Never woeful enough to be a Cincinnati Bengals-style punchline, never
good enough to be a Pittsburgh Steelers-style model franchise, the New
York Jets have spent the majority of their 50 seasons just sort of
puttering around, waiting for something happen. Occasionally the
approach pays off and the Jets make the playoffs. Most of the time it
doesn't, and the team goes a decade without drafting
a single good player.
The Jets' brand of bland incompetence has never played well with New York sports fans. Since Noxema-hawking, fur-wearing signal-caller Joe Namath departed the team in 1976, the quarterback position has been manned by fettuccine-armed retreads. The best player in franchise history--running back Curtis Martin--suffered from the dual affliction of being both criminally underrated and too level-headed to raise much of a fuss about it. Their most devoted fans are widely assumed to be tollbooth workers.
But with the team set to play in its second AFC title game in as many years Sunday, attitudes are shifting. The Wall Street Journal's Jason Gay takes stock of Gang Green's bright new wonderful:
Being a Jets fan—a true Jets fan, not someone who hopped on after 'Hard Knocks'—is not a stylish move. Historically, it's been more of an affliction than a passion. Reasonable people try to fight it.And then maybe get Jay Cutler to make fun of their flannel shirts.
Now it's different. The agony is dwarfed by the ecstasy. The Jets are a rowdy pleasure. It's still messy, ugly and controversial, but if you're a longtime sufferer, take a mental picture. These are the glory days...The brash green team the rest of America despises is a win away from the Super Bowl.

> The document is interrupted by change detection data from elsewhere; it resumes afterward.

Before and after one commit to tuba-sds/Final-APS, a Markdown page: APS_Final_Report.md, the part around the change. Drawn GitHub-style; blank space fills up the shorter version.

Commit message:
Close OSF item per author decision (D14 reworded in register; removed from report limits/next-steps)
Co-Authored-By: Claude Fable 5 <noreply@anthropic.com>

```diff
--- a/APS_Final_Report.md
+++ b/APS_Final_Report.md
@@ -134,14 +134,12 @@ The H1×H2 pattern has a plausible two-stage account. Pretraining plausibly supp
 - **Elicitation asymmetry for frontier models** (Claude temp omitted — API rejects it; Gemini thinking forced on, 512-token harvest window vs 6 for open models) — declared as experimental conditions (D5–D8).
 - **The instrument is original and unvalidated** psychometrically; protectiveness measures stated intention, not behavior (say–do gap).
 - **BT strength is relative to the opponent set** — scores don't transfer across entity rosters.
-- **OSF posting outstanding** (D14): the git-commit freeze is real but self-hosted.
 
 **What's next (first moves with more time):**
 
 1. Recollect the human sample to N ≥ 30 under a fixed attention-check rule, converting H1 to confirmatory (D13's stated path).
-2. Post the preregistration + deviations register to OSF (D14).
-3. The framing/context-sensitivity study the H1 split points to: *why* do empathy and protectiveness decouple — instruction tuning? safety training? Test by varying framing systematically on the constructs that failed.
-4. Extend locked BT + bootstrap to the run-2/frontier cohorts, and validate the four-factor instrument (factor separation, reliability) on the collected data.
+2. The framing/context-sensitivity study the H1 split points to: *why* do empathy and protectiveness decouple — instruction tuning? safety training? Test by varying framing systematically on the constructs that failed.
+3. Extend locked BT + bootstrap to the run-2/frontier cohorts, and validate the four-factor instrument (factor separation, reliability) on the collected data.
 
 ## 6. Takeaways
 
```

Now the Shiraz and smoked Gouda crowd is hopping on the bandwagon, in their Moncler jackets and Sorel boots. The Jets are hotter than the Verizon iPhone, Black Swan, and 'The Battle Hymn of the Tiger Mother.'

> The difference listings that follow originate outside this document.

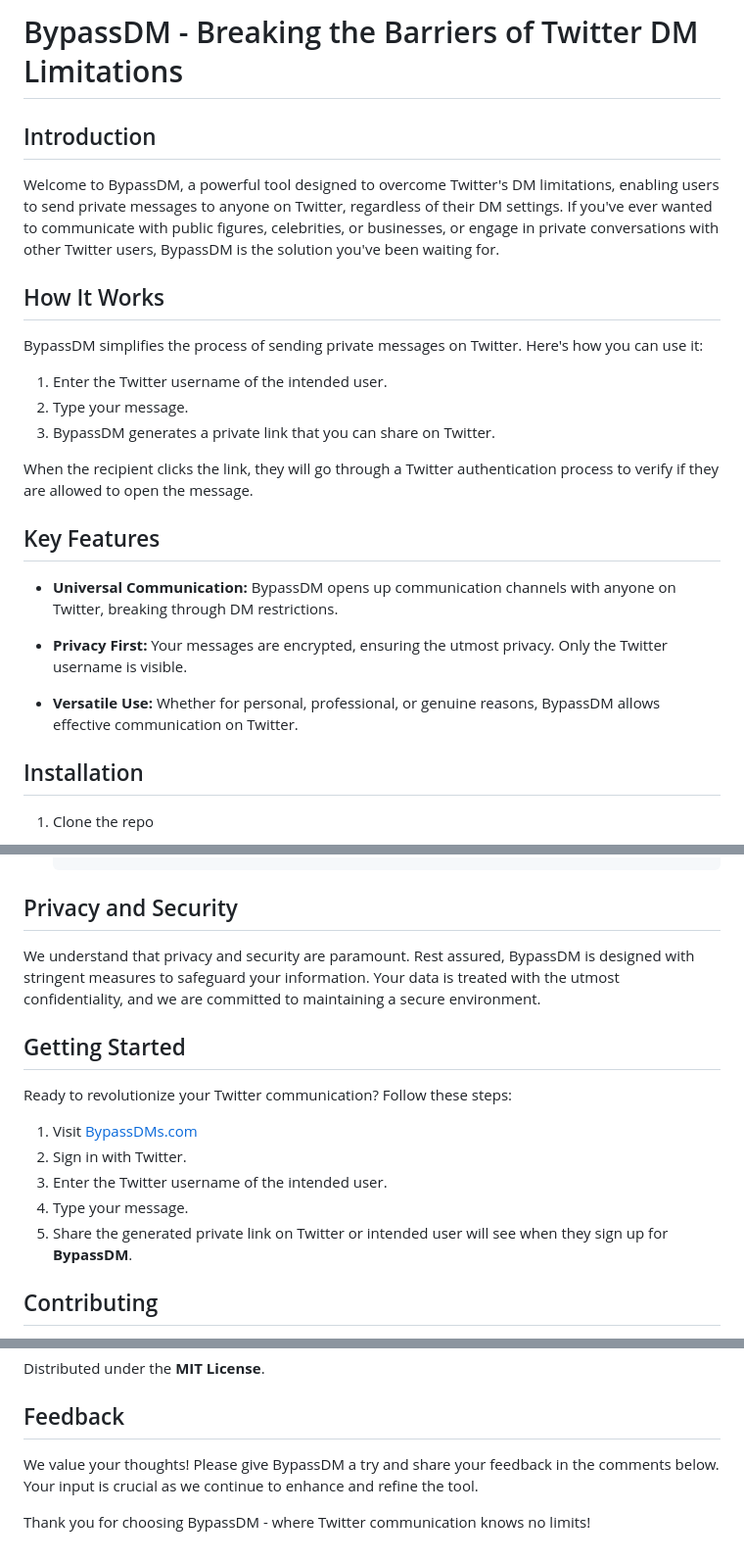
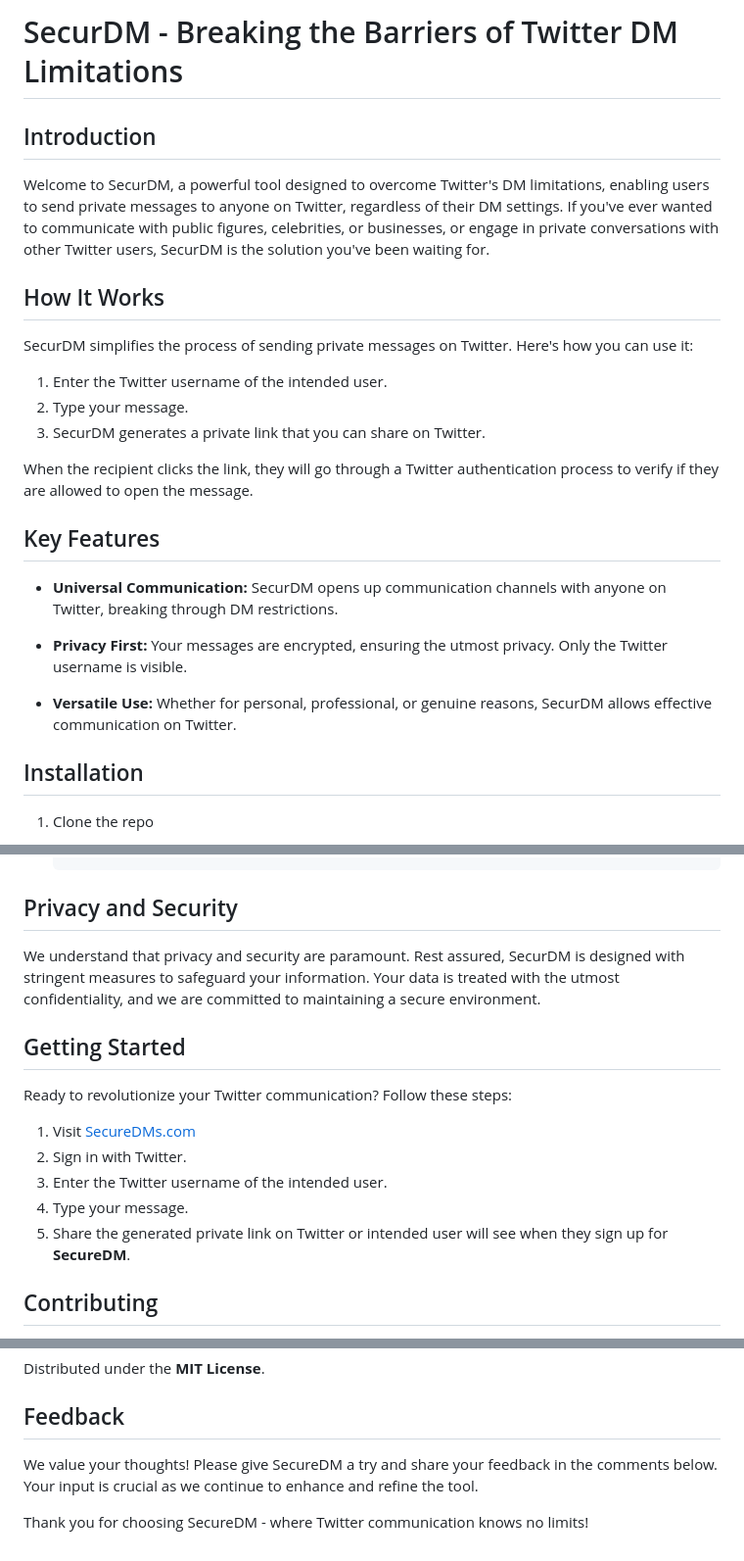
Before and after one commit to messaging-tool/Bypass, a Markdown page: README.md, 3 parts joined by grey strips. Shown at 98% size. Rendered like a GitHub page.

```diff
--- a/README.md
+++ b/README.md
@@ -1,26 +1,26 @@
-# BypassDM - Breaking the Barriers of Twitter DM Limitations
+# SecurDM - Breaking the Barriers of Twitter DM Limitations
 
 ## Introduction
 
-Welcome to BypassDM, a powerful tool designed to overcome Twitter's DM limitations, enabling users to send private messages to anyone on Twitter, regardless of their DM settings. If you've ever wanted to communicate with public figures, celebrities, or businesses, or engage in private conversations with other Twitter users, BypassDM is the solution you've been waiting for.
+Welcome to SecurDM, a powerful tool designed to overcome Twitter's DM limitations, enabling users to send private messages to anyone on Twitter, regardless of their DM settings. If you've ever wanted to communicate with public figures, celebrities, or businesses, or engage in private conversations with other Twitter users, SecurDM is the solution you've been waiting for.
 
 ## How It Works
 
-BypassDM simplifies the process of sending private messages on Twitter. Here's how you can use it:
+SecurDM simplifies the process of sending private messages on Twitter. Here's how you can use it:
 
 1. Enter the Twitter username of the intended user.
 2. Type your message.
-3. BypassDM generates a private link that you can share on Twitter.
+3. SecurDM generates a private link that you can share on Twitter.
 
 When the recipient clicks the link, they will go through a Twitter authentication process to verify if they are allowed to open the message.
 
 ## Key Features
 
-- **Universal Communication:** BypassDM opens up communication channels with anyone on Twitter, breaking through DM restrictions.
+- **Universal Communication:** SecurDM opens up communication channels with anyone on Twitter, breaking through DM restrictions.
 
 - **Privacy First:** Your messages are encrypted, ensuring the utmost privacy. Only the Twitter username is visible.
 
-- **Versatile Use:** Whether for personal, professional, or genuine reasons, BypassDM allows effective communication on Twitter.
+- **Versatile Use:** Whether for personal, professional, or genuine reasons, SecurDM allows effective communication on Twitter.
 
 ## Installation
 
@@ -67,17 +67,17 @@ When the recipient clicks the link, they will go through a Twitter authenticatio
 
 ## Privacy and Security
 
-We understand that privacy and security are paramount. Rest assured, BypassDM is designed with stringent measures to safeguard your information. Your data is treated with the utmost confidentiality, and we are committed to maintaining a secure environment.
+We understand that privacy and security are paramount. Rest assured, SecurDM is designed with stringent measures to safeguard your information. Your data is treated with the utmost confidentiality, and we are committed to maintaining a secure environment.
 
 ## Getting Started
 
 Ready to revolutionize your Twitter communication? Follow these steps:
 
-1. Visit [BypassDMs.com](https://bypassdms.com)
+1. Visit [SecureDMs.com](https://SecureDMs.com)
 2. Sign in with Twitter.
 3. Enter the Twitter username of the intended user.
 4. Type your message.
-5. Share the generated private link on Twitter or intended user will see when they sign up for **BypassDM**.
+5. Share the generated private link on Twitter or intended user will see when they sign up for **SecureDM**.
 
 ## Contributing
 
@@ -92,6 +92,6 @@ Distributed under the **MIT License**.
 
 ## Feedback
 
-We value your thoughts! Please give BypassDM a try and share your feedback in the comments below. Your input is crucial as we continue to enhance and refine the tool.
+We value your thoughts! Please give SecureDM a try and share your feedback in the comments below. Your input is crucial as we continue to enhance and refine the tool.
 
-Thank you for choosing BypassDM - where Twitter communication knows no limits!
+Thank you for choosing SecureDM - where Twitter communication knows no limits!
```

We live in a Brooklyn neighborhood where there is one authentic KLECKO-jersey, stand-outside-and-smoke-Camel-Lights, non-ironic mustache Jets bar. It's surrounded by a zillion hipster restaurants that get tons of drooling press.
Guess what's suddenly the new weekend hot spot in the 'hood? On Sunday, that Jets joint should charge anyone with a carefully-considered haircut a $150 cover.